Industry experts say meat is the No. 1 stolen item followed by cheese and over-the-counter medicine.
Liquor stores are also reporting an increase in theft since the onset of the pandemic.
It’s unclear whether the uptick in shoplifting is due to escalating inflation and food insecurity, a growing resale market for stolen goods or other factors.
But experts say thefts have become more brazen in recent months and customers wearing face masks make it more difficult to identify people.
Several grocers across the country have expressed concern with surging shoplifting and aggressive behaviour, said Gary Sands with the Canadian Federation of Independent Grocers.
“Retailers are seeing more thefts and physical confrontations,” said Sands, senior vice-president of public policy for the industry group.
“Just in the last few weeks, grocers have been seeing a lot more meat theft.

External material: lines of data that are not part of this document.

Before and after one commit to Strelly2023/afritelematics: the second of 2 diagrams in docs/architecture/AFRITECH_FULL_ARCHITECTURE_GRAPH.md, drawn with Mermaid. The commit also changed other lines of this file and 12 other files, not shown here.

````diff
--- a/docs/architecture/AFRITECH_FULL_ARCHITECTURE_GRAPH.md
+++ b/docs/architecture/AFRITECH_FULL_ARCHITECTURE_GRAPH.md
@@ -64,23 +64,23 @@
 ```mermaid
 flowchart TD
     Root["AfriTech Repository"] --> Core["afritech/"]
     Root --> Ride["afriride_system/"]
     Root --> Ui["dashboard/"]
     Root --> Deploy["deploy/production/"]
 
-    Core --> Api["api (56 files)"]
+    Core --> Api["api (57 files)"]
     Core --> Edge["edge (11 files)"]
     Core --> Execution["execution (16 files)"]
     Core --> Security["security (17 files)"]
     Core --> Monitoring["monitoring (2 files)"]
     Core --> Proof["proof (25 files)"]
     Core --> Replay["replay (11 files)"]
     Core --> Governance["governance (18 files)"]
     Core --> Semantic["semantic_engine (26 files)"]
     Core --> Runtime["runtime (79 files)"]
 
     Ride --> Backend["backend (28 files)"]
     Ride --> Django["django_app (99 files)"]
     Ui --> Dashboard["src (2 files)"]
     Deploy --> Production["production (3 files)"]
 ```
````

Meat prices have definitely risen.”
Statistics Canada reported last month that meat prices were up nine per cent in December compared with a year earlier.

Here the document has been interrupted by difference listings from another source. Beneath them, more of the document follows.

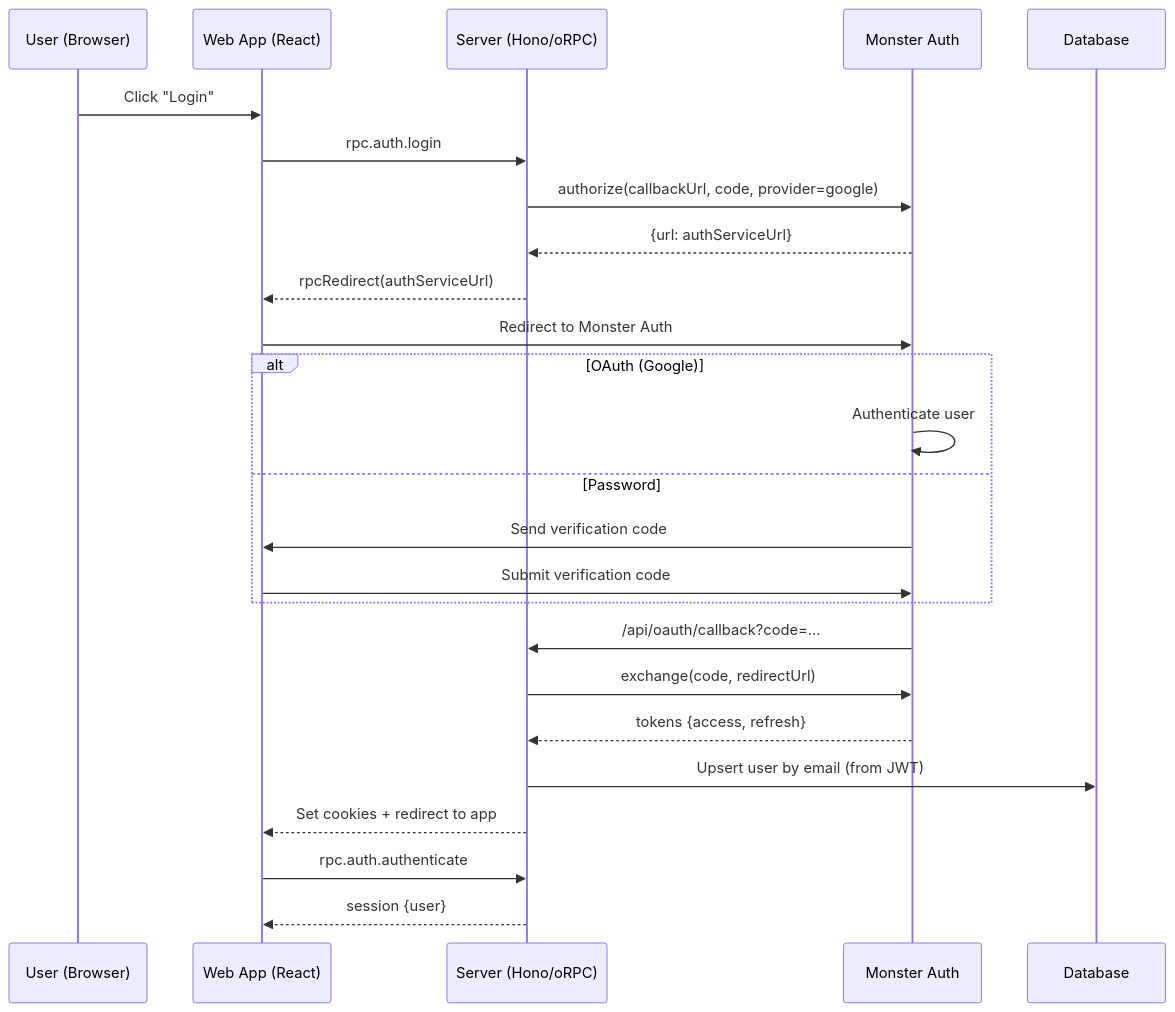
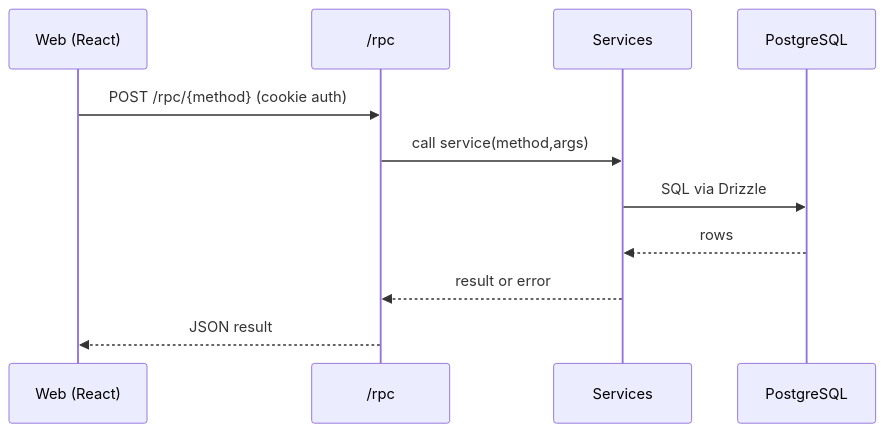
Before and after one commit to ivawzh/v0-bun-hono-tanstack-router: the second of 5 diagrams in docs/architecture.md, drawn with Mermaid. The commit also changed other lines of this file and 26 other files, not shown here.

````diff
--- a/docs/architecture.md
+++ b/docs/architecture.md
@@ -282,30 +120,13 @@
 ```mermaid
 sequenceDiagram
-    participant U as User (Browser)
-    participant W as Web App (React)
-    participant S as Server (Hono/oRPC)
-    participant MA as Monster Auth
-    participant DB as Database
-
-    U->>W: Click "Login"
-    W->>S: rpc.auth.login
-    S->>MA: authorize(callbackUrl, code, provider=google)
-    MA-->>S: {url: authServiceUrl}
-    S-->>W: rpcRedirect(authServiceUrl)
-
-    W->>MA: Redirect to Monster Auth
-    alt OAuth (Google)
-      MA->>MA: Authenticate user
-    else Password
-      MA->>W: Send verification code
-      W->>MA: Submit verification code
-    end
-    MA->>S: /api/oauth/callback?code=...
-    S->>MA: exchange(code, redirectUrl)
-    MA-->>S: tokens {access, refresh}
-    S->>DB: Upsert user by email (from JWT)
-    S-->>W: Set cookies + redirect to app
-
-    W->>S: rpc.auth.authenticate
-    S-->>W: session {user}
+  participant Web as Web (React)
+  participant RPC as /rpc
+  participant S as Services
+  participant DB as PostgreSQL
+  Web->>RPC: POST /rpc/{method} (cookie auth)
+  RPC->>S: call service(method,args)
+  S->>DB: SQL via Drizzle
+  DB-->>S: rows
+  S-->>RPC: result or error
+  RPC-->>Web: JSON result
 ```
````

It’s hard to pin the trend down to a definitive cause, Sands said.
And getting hard numbers isn’t straightforward. Retailers often ask suspects to leave the store and not return rather than involve police, Sands said.
“They might say, ‘Get out of here and don’t come back,”’ he said. “Part of the issue is with masking, even if you’ve got them on camera, it can be hard to recognize people.”
The situation means there’s little official data on the issue.
Sgt. Steve Addison with the Vancouver Police Department said shoplifting is a vastly under-reported crime.
“In Vancouver we have seen a significant trend over the past couple years involving violent shoplifters,” he said in an email. “This includes people using weapons and physical force against store staff and security.”
Addison added that the situation has less to do with the pandemic and more to do with people stealing products to sell in the illicit market.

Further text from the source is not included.